§ **Exercise description**: Copy the records below in full and leave every image out of the copy.

[Change listing data]

__________

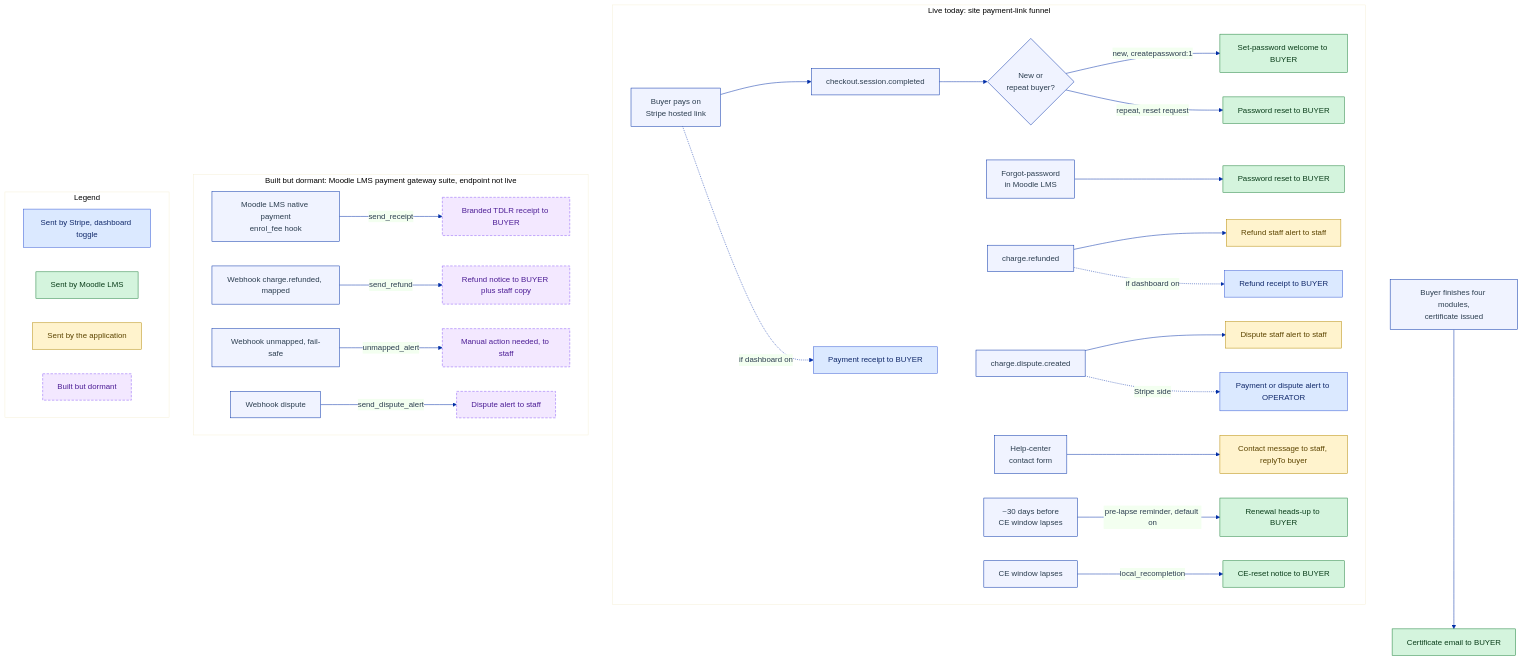
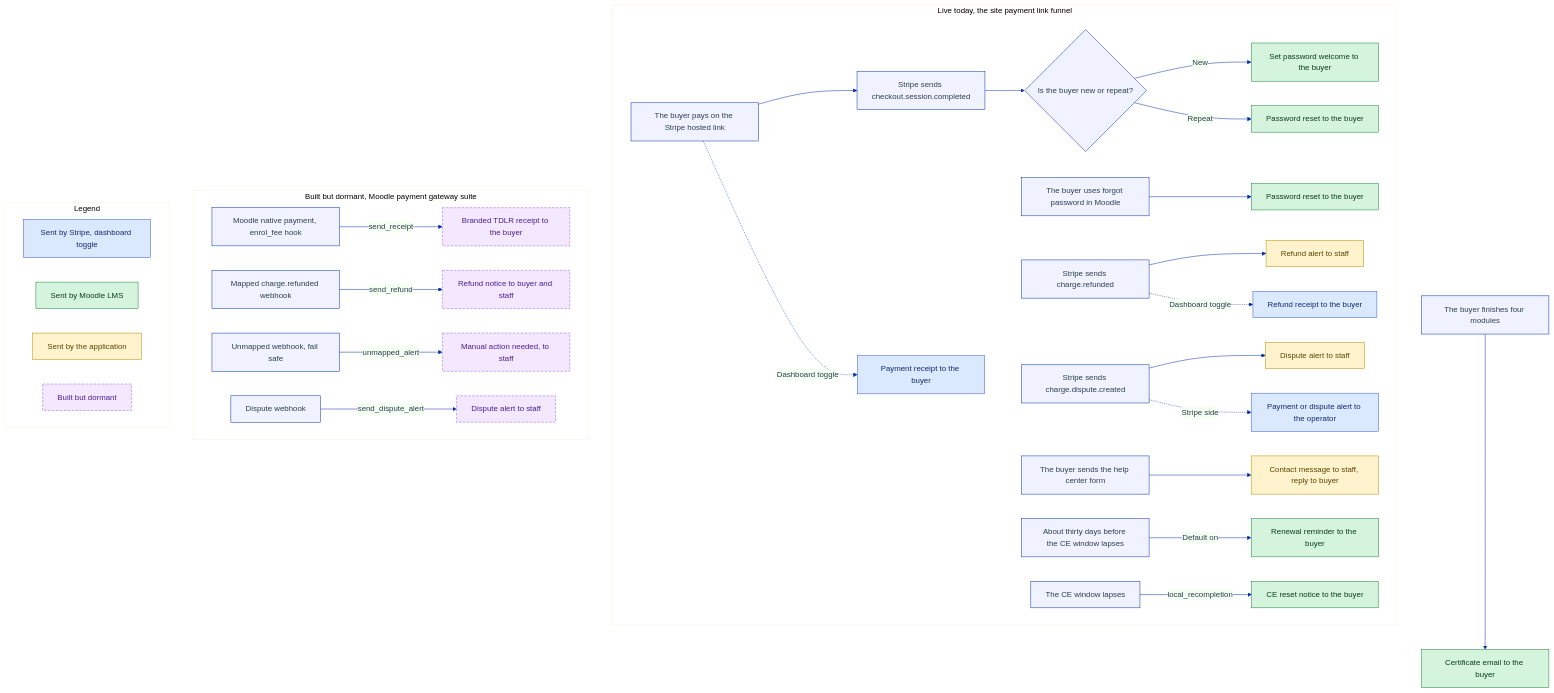
The diagram in diagrams/op-emails.mmd (mmentzerhernandez/global_experience), drawn with Mermaid before and after one commit. The commit also changed 30 other files, not shown here.

```diff
--- a/diagrams/op-emails.mmd
+++ b/diagrams/op-emails.mmd
@@ -1,62 +1,58 @@
 ---
 config:
   theme: base
   themeVariables:
     primaryColor: "#f0f3ff"
     primaryBorderColor: "#002fa7"
     primaryTextColor: "#2c3e50"
     lineColor: "#002fa7"
     fontFamily: "-apple-system,BlinkMacSystemFont,Segoe UI,Roboto,sans-serif"
 ---
 flowchart TD
     classDef stripe fill:#dbe9ff,stroke:#3358d4,color:#122a6b;
     classDef moodle fill:#d4f4dd,stroke:#1a7f37,color:#0a3d1a;
     classDef app fill:#fff3cd,stroke:#b58900,color:#5c4400;
     classDef dormant fill:#f3e8ff,stroke:#8b5cf6,color:#4c1d95,stroke-dasharray:5 3;
 
-    %% LIVE TODAY
-    subgraph LIVE["Live today: site payment-link funnel"]
-        pay["Buyer pays on<br/>Stripe hosted link"]
-        css["checkout.session.completed"]
-        newu{"New or<br/>repeat buyer?"}
-        forgot["Forgot-password<br/>in Moodle LMS"]
-        rf["charge.refunded"]
-        dp["charge.dispute.created"]
-        form["Help-center<br/>contact form"]
-        lapse_near["~30 days before<br/>CE window lapses"]
-        lapse_hit["CE window lapses"]
+    subgraph LIVE["Live today, the site payment link funnel"]
+        pay["The buyer pays on the Stripe hosted link"]
+        css["Stripe sends checkout.session.completed"]
+        newu{"Is the buyer new or repeat?"}
+        forgot["The buyer uses forgot password in Moodle"]
+        rf["Stripe sends charge.refunded"]
+        dp["Stripe sends charge.dispute.created"]
+        form["The buyer sends the help center form"]
+        lapse_near["About thirty days before the CE window lapses"]
+        lapse_hit["The CE window lapses"]
 
         pay --> css --> newu
-        pay -.->|"if dashboard on"| Lreceipt["Payment receipt to BUYER"]:::stripe
-        newu -->|"new, createpassword:1"| Lwelcome["Set-password welcome to BUYER"]:::moodle
-        newu -->|"repeat, reset request"| Lreset["Password reset to BUYER"]:::moodle
-        forgot --> Lreset2["Password reset to BUYER"]:::moodle
+        pay -.->|"Dashboard toggle"| Lreceipt["Payment receipt to the buyer"]:::stripe
+        newu -->|"New"| Lwelcome["Set password welcome to the buyer"]:::moodle
+        newu -->|"Repeat"| Lreset["Password reset to the buyer"]:::moodle
+        forgot --> Lreset2["Password reset to the buyer"]:::moodle
 
-        rf --> Lstaffrf["Refund staff alert to staff"]:::app
-        rf -.->|"if dashboard on"| Lsrefund["Refund receipt to BUYER"]:::stripe
-        dp --> Lstaffdp["Dispute staff alert to staff"]:::app
-        dp -.->|"Stripe side"| Lop["Payment or dispute alert to OPERATOR"]:::stripe
-        form --> Lform["Contact message to staff, replyTo buyer"]:::app
+        rf --> Lstaffrf["Refund alert to staff"]:::app
+        rf -.->|"Dashboard toggle"| Lsrefund["Refund receipt to the buyer"]:::stripe
+        dp --> Lstaffdp["Dispute alert to staff"]:::app
+        dp -.->|"Stripe side"| Lop["Payment or dispute alert to the operator"]:::stripe
+        form --> Lform["Contact message to staff, reply to buyer"]:::app
 
-        lapse_near -->|"pre-lapse reminder, default on"| Lprelapse["Renewal heads-up to BUYER"]:::moodle
-        lapse_hit -->|"local_recompletion"| Lreset3["CE-reset notice to BUYER"]:::moodle
+        lapse_near -->|"Default on"| Lprelapse["Renewal reminder to the buyer"]:::moodle
+        lapse_hit -->|"local_recompletion"| Lreset3["CE reset notice to the buyer"]:::moodle
     end
 
-    %% COMPLETION
-    complete["Buyer finishes four modules,<br/>certificate issued"] --> Lcert["Certificate email to BUYER"]:::moodle
+    complete["The buyer finishes four modules"] --> Lcert["Certificate email to the buyer"]:::moodle
 
-    %% DORMANT
-    subgraph DORM["Built but dormant: Moodle LMS payment gateway suite, endpoint not live"]
-        dcss["Moodle LMS native payment<br/>enrol_fee hook"] -->|"send_receipt"| Dreceipt["Branded TDLR receipt to BUYER"]:::dormant
-        drf["Webhook charge.refunded, mapped"] -->|"send_refund"| Drefund["Refund notice to BUYER plus staff copy"]:::dormant
-        drf2["Webhook unmapped, fail-safe"] -->|"unmapped_alert"| Dunmapped["Manual action needed, to staff"]:::dormant
-        ddp["Webhook dispute"] -->|"send_dispute_alert"| Ddispute["Dispute alert to staff"]:::dormant
+    subgraph DORM["Built but dormant, Moodle payment gateway suite"]
+        dcss["Moodle native payment, enrol_fee hook"] -->|"send_receipt"| Dreceipt["Branded TDLR receipt to the buyer"]:::dormant
+        drf["Mapped charge.refunded webhook"] -->|"send_refund"| Drefund["Refund notice to buyer and staff"]:::dormant
+        drf2["Unmapped webhook, fail safe"] -->|"unmapped_alert"| Dunmapped["Manual action needed, to staff"]:::dormant
+        ddp["Dispute webhook"] -->|"send_dispute_alert"| Ddispute["Dispute alert to staff"]:::dormant
     end
 
-    %% LEGEND
     subgraph LEGEND["Legend"]
         g1["Sent by Stripe, dashboard toggle"]:::stripe
         g2["Sent by Moodle LMS"]:::moodle
         g3["Sent by the application"]:::app
         g4["Built but dormant"]:::dormant
     end
```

__________

§ **Reply**:
The diagram in diagrams/op-emails.mmd (mmentzerhernandez/global_experience), drawn with Mermaid before and after one commit. The commit also changed 30 other files, not shown here.

```diff
--- a/diagrams/op-emails.mmd
+++ b/diagrams/op-emails.mmd
@@ -1,62 +1,58 @@
 ---
 config:
   theme: base
   themeVariables:
     primaryColor: "#f0f3ff"
     primaryBorderColor: "#002fa7"
     primaryTextColor: "#2c3e50"
     lineColor: "#002fa7"
     fontFamily: "-apple-system,BlinkMacSystemFont,Segoe UI,Roboto,sans-serif"
 ---
 flowchart TD
     classDef stripe fill:#dbe9ff,stroke:#3358d4,color:#122a6b;
     classDef moodle fill:#d4f4dd,stroke:#1a7f37,color:#0a3d1a;
     classDef app fill:#fff3cd,stroke:#b58900,color:#5c4400;
     classDef dormant fill:#f3e8ff,stroke:#8b5cf6,color:#4c1d95,stroke-dasharray:5 3;
 
-    %% LIVE TODAY
-    subgraph LIVE["Live today: site payment-link funnel"]
-        pay["Buyer pays on<br/>Stripe hosted link"]
-        css["checkout.session.completed"]
-        newu{"New or<br/>repeat buyer?"}
-        forgot["Forgot-password<br/>in Moodle LMS"]
-        rf["charge.refunded"]
-        dp["charge.dispute.created"]
-        form["Help-center<br/>contact form"]
-        lapse_near["~30 days before<br/>CE window lapses"]
-        lapse_hit["CE window lapses"]
+    subgraph LIVE["Live today, the site payment link funnel"]
+        pay["The buyer pays on the Stripe hosted link"]
+        css["Stripe sends checkout.session.completed"]
+        newu{"Is the buyer new or repeat?"}
+        forgot["The buyer uses forgot password in Moodle"]
+        rf["Stripe sends charge.refunded"]
+        dp["Stripe sends charge.dispute.created"]
+        form["The buyer sends the help center form"]
+        lapse_near["About thirty days before the CE window lapses"]
+        lapse_hit["The CE window lapses"]
 
         pay --> css --> newu
-        pay -.->|"if dashboard on"| Lreceipt["Payment receipt to BUYER"]:::stripe
-        newu -->|"new, createpassword:1"| Lwelcome["Set-password welcome to BUYER"]:::moodle
-        newu -->|"repeat, reset request"| Lreset["Password reset to BUYER"]:::moodle
-        forgot --> Lreset2["Password reset to BUYER"]:::moodle
+        pay -.->|"Dashboard toggle"| Lreceipt["Payment receipt to the buyer"]:::stripe
+        newu -->|"New"| Lwelcome["Set password welcome to the buyer"]:::moodle
+        newu -->|"Repeat"| Lreset["Password reset to the buyer"]:::moodle
+        forgot --> Lreset2["Password reset to the buyer"]:::moodle
 
-        rf --> Lstaffrf["Refund staff alert to staff"]:::app
-        rf -.->|"if dashboard on"| Lsrefund["Refund receipt to BUYER"]:::stripe
-        dp --> Lstaffdp["Dispute staff alert to staff"]:::app
-        dp -.->|"Stripe side"| Lop["Payment or dispute alert to OPERATOR"]:::stripe
-        form --> Lform["Contact message to staff, replyTo buyer"]:::app
+        rf --> Lstaffrf["Refund alert to staff"]:::app
+        rf -.->|"Dashboard toggle"| Lsrefund["Refund receipt to the buyer"]:::stripe
+        dp --> Lstaffdp["Dispute alert to staff"]:::app
+        dp -.->|"Stripe side"| Lop["Payment or dispute alert to the operator"]:::stripe
+        form --> Lform["Contact message to staff, reply to buyer"]:::app
 
-        lapse_near -->|"pre-lapse reminder, default on"| Lprelapse["Renewal heads-up to BUYER"]:::moodle
-        lapse_hit -->|"local_recompletion"| Lreset3["CE-reset notice to BUYER"]:::moodle
+        lapse_near -->|"Default on"| Lprelapse["Renewal reminder to the buyer"]:::moodle
+        lapse_hit -->|"local_recompletion"| Lreset3["CE reset notice to the buyer"]:::moodle
     end
 
-    %% COMPLETION
-    complete["Buyer finishes four modules,<br/>certificate issued"] --> Lcert["Certificate email to BUYER"]:::moodle
+    complete["The buyer finishes four modules"] --> Lcert["Certificate email to the buyer"]:::moodle
 
-    %% DORMANT
-    subgraph DORM["Built but dormant: Moodle LMS payment gateway suite, endpoint not live"]
-        dcss["Moodle LMS native payment<br/>enrol_fee hook"] -->|"send_receipt"| Dreceipt["Branded TDLR receipt to BUYER"]:::dormant
-        drf["Webhook charge.refunded, mapped"] -->|"send_refund"| Drefund["Refund notice to BUYER plus staff copy"]:::dormant
-        drf2["Webhook unmapped, fail-safe"] -->|"unmapped_alert"| Dunmapped["Manual action needed, to staff"]:::dormant
-        ddp["Webhook dispute"] -->|"send_dispute_alert"| Ddispute["Dispute alert to staff"]:::dormant
+    subgraph DORM["Built but dormant, Moodle payment gateway suite"]
+        dcss["Moodle native payment, enrol_fee hook"] -->|"send_receipt"| Dreceipt["Branded TDLR receipt to the buyer"]:::dormant
+        drf["Mapped charge.refunded webhook"] -->|"send_refund"| Drefund["Refund notice to buyer and staff"]:::dormant
+        drf2["Unmapped webhook, fail safe"] -->|"unmapped_alert"| Dunmapped["Manual action needed, to staff"]:::dormant
+        ddp["Dispute webhook"] -->|"send_dispute_alert"| Ddispute["Dispute alert to staff"]:::dormant
     end
 
-    %% LEGEND
     subgraph LEGEND["Legend"]
         g1["Sent by Stripe, dashboard toggle"]:::stripe
         g2["Sent by Moodle LMS"]:::moodle
         g3["Sent by the application"]:::app
         g4["Built but dormant"]:::dormant
     end
```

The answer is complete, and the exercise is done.